§ **Work instructions**
Retrieve each line that contains the word "Card" from the entries below.
Data provided section start
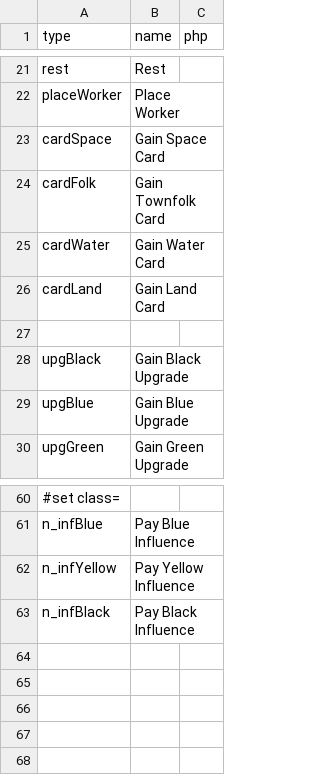
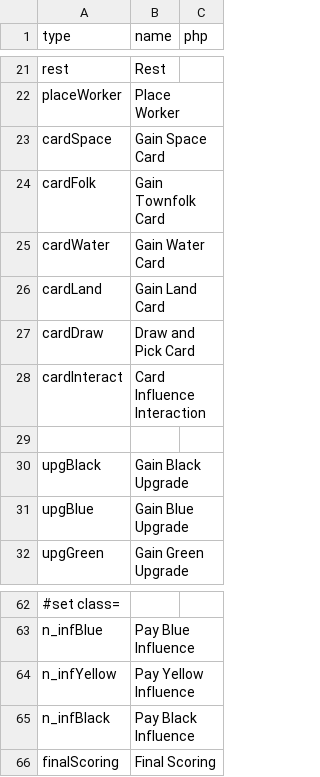
Before and after one commit to elaskavaia/bga-wayfarers, a CSV file: misc/op_material.csv, drawn as a sheet; only a part is shown, gaps mark what is left out.

```diff
--- a/misc/op_material.csv
+++ b/misc/op_material.csv
@@ -26,2 +26,4 @@ cardWater|Gain Water Card
 cardLand|Gain Land Card
+cardDraw|Draw and Pick Card
+cardInteract|Card Influence Interaction
 
@@ -63 +65,2 @@ n_infYellow|Pay Yellow Influence
 n_infBlack|Pay Black Influence
+finalScoring|Final Scoring
```
Also changed, not shown: 15 other files.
Data provided section end
§ **Result of the exercise**
@@ -26,2 +26,4 @@ cardWater|Gain Water Card
 cardLand|Gain Land Card
+cardDraw|Draw and Pick Card
+cardInteract|Card Influence Interaction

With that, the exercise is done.